--- PROVIDED ENTRIES ---
##############################
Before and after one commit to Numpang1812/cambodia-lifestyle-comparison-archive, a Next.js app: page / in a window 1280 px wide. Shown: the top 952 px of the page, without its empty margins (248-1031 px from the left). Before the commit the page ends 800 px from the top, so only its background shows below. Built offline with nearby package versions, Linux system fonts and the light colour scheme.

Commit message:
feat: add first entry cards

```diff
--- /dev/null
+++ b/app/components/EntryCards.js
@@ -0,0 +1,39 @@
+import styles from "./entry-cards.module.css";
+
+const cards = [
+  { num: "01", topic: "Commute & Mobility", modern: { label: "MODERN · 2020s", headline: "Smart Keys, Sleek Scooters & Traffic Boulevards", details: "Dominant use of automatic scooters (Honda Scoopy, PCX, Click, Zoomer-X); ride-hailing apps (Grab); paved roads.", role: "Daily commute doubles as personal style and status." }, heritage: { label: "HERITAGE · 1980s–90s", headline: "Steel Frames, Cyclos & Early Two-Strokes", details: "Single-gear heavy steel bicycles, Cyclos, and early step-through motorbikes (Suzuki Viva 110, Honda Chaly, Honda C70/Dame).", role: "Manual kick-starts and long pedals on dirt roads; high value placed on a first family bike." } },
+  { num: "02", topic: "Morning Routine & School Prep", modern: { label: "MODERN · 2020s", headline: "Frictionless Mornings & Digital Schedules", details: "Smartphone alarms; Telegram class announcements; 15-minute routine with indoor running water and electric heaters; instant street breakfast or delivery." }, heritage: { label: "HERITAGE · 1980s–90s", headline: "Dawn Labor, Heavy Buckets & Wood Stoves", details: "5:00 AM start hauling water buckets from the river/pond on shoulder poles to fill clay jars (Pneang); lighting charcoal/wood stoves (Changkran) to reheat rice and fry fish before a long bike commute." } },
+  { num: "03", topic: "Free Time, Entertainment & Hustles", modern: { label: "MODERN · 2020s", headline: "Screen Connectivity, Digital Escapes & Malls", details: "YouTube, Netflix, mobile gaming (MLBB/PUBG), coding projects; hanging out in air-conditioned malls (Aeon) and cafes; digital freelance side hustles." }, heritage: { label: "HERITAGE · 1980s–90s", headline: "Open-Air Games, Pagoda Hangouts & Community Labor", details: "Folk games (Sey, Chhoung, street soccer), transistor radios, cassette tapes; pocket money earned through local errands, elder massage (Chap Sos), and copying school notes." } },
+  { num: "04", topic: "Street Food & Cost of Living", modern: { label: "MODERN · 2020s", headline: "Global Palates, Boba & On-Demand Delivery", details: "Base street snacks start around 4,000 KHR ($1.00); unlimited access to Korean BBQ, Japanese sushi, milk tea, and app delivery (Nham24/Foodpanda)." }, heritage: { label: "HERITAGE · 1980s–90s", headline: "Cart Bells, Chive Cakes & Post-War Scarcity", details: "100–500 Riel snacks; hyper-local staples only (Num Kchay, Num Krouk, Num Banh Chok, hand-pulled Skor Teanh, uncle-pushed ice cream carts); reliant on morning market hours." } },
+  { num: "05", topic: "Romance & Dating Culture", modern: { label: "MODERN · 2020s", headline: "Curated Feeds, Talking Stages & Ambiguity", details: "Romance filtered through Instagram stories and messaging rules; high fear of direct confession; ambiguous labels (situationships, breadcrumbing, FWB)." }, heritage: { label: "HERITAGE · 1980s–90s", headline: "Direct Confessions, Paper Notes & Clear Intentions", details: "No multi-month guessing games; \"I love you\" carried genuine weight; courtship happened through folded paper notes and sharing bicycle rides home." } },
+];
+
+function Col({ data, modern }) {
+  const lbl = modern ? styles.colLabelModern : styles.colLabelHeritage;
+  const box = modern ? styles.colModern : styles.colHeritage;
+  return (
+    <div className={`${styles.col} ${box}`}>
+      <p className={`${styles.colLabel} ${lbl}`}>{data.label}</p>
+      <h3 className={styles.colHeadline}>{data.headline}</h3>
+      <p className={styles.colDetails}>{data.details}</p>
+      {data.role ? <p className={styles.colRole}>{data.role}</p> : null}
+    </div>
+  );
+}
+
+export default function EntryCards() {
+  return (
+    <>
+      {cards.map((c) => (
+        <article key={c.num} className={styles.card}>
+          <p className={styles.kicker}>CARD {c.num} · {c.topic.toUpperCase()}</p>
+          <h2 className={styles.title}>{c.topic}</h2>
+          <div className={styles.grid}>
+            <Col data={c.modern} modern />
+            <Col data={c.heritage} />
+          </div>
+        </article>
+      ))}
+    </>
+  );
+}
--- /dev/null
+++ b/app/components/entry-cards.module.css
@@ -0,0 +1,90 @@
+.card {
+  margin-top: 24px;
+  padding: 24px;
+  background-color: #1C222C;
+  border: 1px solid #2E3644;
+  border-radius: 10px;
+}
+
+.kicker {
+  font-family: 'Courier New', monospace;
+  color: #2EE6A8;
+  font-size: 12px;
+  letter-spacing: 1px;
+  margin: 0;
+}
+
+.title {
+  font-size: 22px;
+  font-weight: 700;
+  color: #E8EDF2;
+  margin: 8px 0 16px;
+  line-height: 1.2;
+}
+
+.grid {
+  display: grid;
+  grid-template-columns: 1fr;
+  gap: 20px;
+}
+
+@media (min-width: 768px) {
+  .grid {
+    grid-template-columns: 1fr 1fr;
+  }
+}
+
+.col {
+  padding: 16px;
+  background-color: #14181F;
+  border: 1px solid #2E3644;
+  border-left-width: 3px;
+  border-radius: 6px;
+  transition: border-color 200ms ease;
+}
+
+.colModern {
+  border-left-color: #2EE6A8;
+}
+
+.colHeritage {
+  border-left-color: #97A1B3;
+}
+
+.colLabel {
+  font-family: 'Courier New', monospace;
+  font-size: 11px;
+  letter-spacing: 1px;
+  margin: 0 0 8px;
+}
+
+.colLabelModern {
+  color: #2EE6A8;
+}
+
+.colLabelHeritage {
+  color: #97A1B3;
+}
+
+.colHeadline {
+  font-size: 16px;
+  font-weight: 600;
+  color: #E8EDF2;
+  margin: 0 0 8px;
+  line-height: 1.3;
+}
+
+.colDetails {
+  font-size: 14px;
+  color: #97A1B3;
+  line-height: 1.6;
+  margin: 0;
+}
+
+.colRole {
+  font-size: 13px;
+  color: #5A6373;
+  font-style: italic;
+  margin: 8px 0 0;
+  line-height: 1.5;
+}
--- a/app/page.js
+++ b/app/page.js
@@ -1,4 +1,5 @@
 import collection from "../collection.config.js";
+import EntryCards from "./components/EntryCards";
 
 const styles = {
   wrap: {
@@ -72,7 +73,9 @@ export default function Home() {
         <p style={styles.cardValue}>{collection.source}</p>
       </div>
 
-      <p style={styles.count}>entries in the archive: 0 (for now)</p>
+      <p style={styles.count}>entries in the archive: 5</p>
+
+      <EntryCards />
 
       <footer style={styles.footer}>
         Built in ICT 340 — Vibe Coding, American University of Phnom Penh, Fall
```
##############################
--- WHAT TO PRODUCE ---
Using the data above, reproduce every line exactly.

--- EXERCISE SOLUTION ---
Before and after one commit to Numpang1812/cambodia-lifestyle-comparison-archive, a Next.js app: page / in a window 1280 px wide. Shown: the top 952 px of the page, without its empty margins (248-1031 px from the left). Before the commit the page ends 800 px from the top, so only its background shows below. Built offline with nearby package versions, Linux system fonts and the light colour scheme.

Commit message:
feat: add first entry cards

```diff
--- /dev/null
+++ b/app/components/EntryCards.js
@@ -0,0 +1,39 @@
+import styles from "./entry-cards.module.css";
+
+const cards = [
+  { num: "01", topic: "Commute & Mobility", modern: { label: "MODERN · 2020s", headline: "Smart Keys, Sleek Scooters & Traffic Boulevards", details: "Dominant use of automatic scooters (Honda Scoopy, PCX, Click, Zoomer-X); ride-hailing apps (Grab); paved roads.", role: "Daily commute doubles as personal style and status." }, heritage: { label: "HERITAGE · 1980s–90s", headline: "Steel Frames, Cyclos & Early Two-Strokes", details: "Single-gear heavy steel bicycles, Cyclos, and early step-through motorbikes (Suzuki Viva 110, Honda Chaly, Honda C70/Dame).", role: "Manual kick-starts and long pedals on dirt roads; high value placed on a first family bike." } },
+  { num: "02", topic: "Morning Routine & School Prep", modern: { label: "MODERN · 2020s", headline: "Frictionless Mornings & Digital Schedules", details: "Smartphone alarms; Telegram class announcements; 15-minute routine with indoor running water and electric heaters; instant street breakfast or delivery." }, heritage: { label: "HERITAGE · 1980s–90s", headline: "Dawn Labor, Heavy Buckets & Wood Stoves", details: "5:00 AM start hauling water buckets from the river/pond on shoulder poles to fill clay jars (Pneang); lighting charcoal/wood stoves (Changkran) to reheat rice and fry fish before a long bike commute." } },
+  { num: "03", topic: "Free Time, Entertainment & Hustles", modern: { label: "MODERN · 2020s", headline: "Screen Connectivity, Digital Escapes & Malls", details: "YouTube, Netflix, mobile gaming (MLBB/PUBG), coding projects; hanging out in air-conditioned malls (Aeon) and cafes; digital freelance side hustles." }, heritage: { label: "HERITAGE · 1980s–90s", headline: "Open-Air Games, Pagoda Hangouts & Community Labor", details: "Folk games (Sey, Chhoung, street soccer), transistor radios, cassette tapes; pocket money earned through local errands, elder massage (Chap Sos), and copying school notes." } },
+  { num: "04", topic: "Street Food & Cost of Living", modern: { label: "MODERN · 2020s", headline: "Global Palates, Boba & On-Demand Delivery", details: "Base street snacks start around 4,000 KHR ($1.00); unlimited access to Korean BBQ, Japanese sushi, milk tea, and app delivery (Nham24/Foodpanda)." }, heritage: { label: "HERITAGE · 1980s–90s", headline: "Cart Bells, Chive Cakes & Post-War Scarcity", details: "100–500 Riel snacks; hyper-local staples only (Num Kchay, Num Krouk, Num Banh Chok, hand-pulled Skor Teanh, uncle-pushed ice cream carts); reliant on morning market hours." } },
+  { num: "05", topic: "Romance & Dating Culture", modern: { label: "MODERN · 2020s", headline: "Curated Feeds, Talking Stages & Ambiguity", details: "Romance filtered through Instagram stories and messaging rules; high fear of direct confession; ambiguous labels (situationships, breadcrumbing, FWB)." }, heritage: { label: "HERITAGE · 1980s–90s", headline: "Direct Confessions, Paper Notes & Clear Intentions", details: "No multi-month guessing games; \"I love you\" carried genuine weight; courtship happened through folded paper notes and sharing bicycle rides home." } },
+];
+
+function Col({ data, modern }) {
+  const lbl = modern ? styles.colLabelModern : styles.colLabelHeritage;
+  const box = modern ? styles.colModern : styles.colHeritage;
+  return (
+    <div className={`${styles.col} ${box}`}>
+      <p className={`${styles.colLabel} ${lbl}`}>{data.label}</p>
+      <h3 className={styles.colHeadline}>{data.headline}</h3>
+      <p className={styles.colDetails}>{data.details}</p>
+      {data.role ? <p className={styles.colRole}>{data.role}</p> : null}
+    </div>
+  );
+}
+
+export default function EntryCards() {
+  return (
+    <>
+      {cards.map((c) => (
+        <article key={c.num} className={styles.card}>
+          <p className={styles.kicker}>CARD {c.num} · {c.topic.toUpperCase()}</p>
+          <h2 className={styles.title}>{c.topic}</h2>
+          <div className={styles.grid}>
+            <Col data={c.modern} modern />
+            <Col data={c.heritage} />
+          </div>
+        </article>
+      ))}
+    </>
+  );
+}
--- /dev/null
+++ b/app/components/entry-cards.module.css
@@ -0,0 +1,90 @@
+.card {
+  margin-top: 24px;
+  padding: 24px;
+  background-color: #1C222C;
+  border: 1px solid #2E3644;
+  border-radius: 10px;
+}
+
+.kicker {
+  font-family: 'Courier New', monospace;
+  color: #2EE6A8;
+  font-size: 12px;
+  letter-spacing: 1px;
+  margin: 0;
+}
+
+.title {
+  font-size: 22px;
+  font-weight: 700;
+  color: #E8EDF2;
+  margin: 8px 0 16px;
+  line-height: 1.2;
+}
+
+.grid {
+  display: grid;
+  grid-template-columns: 1fr;
+  gap: 20px;
+}
+
+@media (min-width: 768px) {
+  .grid {
+    grid-template-columns: 1fr 1fr;
+  }
+}
+
+.col {
+  padding: 16px;
+  background-color: #14181F;
+  border: 1px solid #2E3644;
+  border-left-width: 3px;
+  border-radius: 6px;
+  transition: border-color 200ms ease;
+}
+
+.colModern {
+  border-left-color: #2EE6A8;
+}
+
+.colHeritage {
+  border-left-color: #97A1B3;
+}
+
+.colLabel {
+  font-family: 'Courier New', monospace;
+  font-size: 11px;
+  letter-spacing: 1px;
+  margin: 0 0 8px;
+}
+
+.colLabelModern {
+  color: #2EE6A8;
+}
+
+.colLabelHeritage {
+  color: #97A1B3;
+}
+
+.colHeadline {
+  font-size: 16px;
+  font-weight: 600;
+  color: #E8EDF2;
+  margin: 0 0 8px;
+  line-height: 1.3;
+}
+
+.colDetails {
+  font-size: 14px;
+  color: #97A1B3;
+  line-height: 1.6;
+  margin: 0;
+}
+
+.colRole {
+  font-size: 13px;
+  color: #5A6373;
+  font-style: italic;
+  margin: 8px 0 0;
+  line-height: 1.5;
+}
--- a/app/page.js
+++ b/app/page.js
@@ -1,4 +1,5 @@
 import collection from "../collection.config.js";
+import EntryCards from "./components/EntryCards";
 
 const styles = {
   wrap: {
@@ -72,7 +73,9 @@ export default function Home() {
         <p style={styles.cardValue}>{collection.source}</p>
       </div>
 
-      <p style={styles.count}>entries in the archive: 0 (for now)</p>
+      <p style={styles.count}>entries in the archive: 5</p>
+
+      <EntryCards />
 
       <footer style={styles.footer}>
         Built in ICT 340 — Vibe Coding, American University of Phnom Penh, Fall
```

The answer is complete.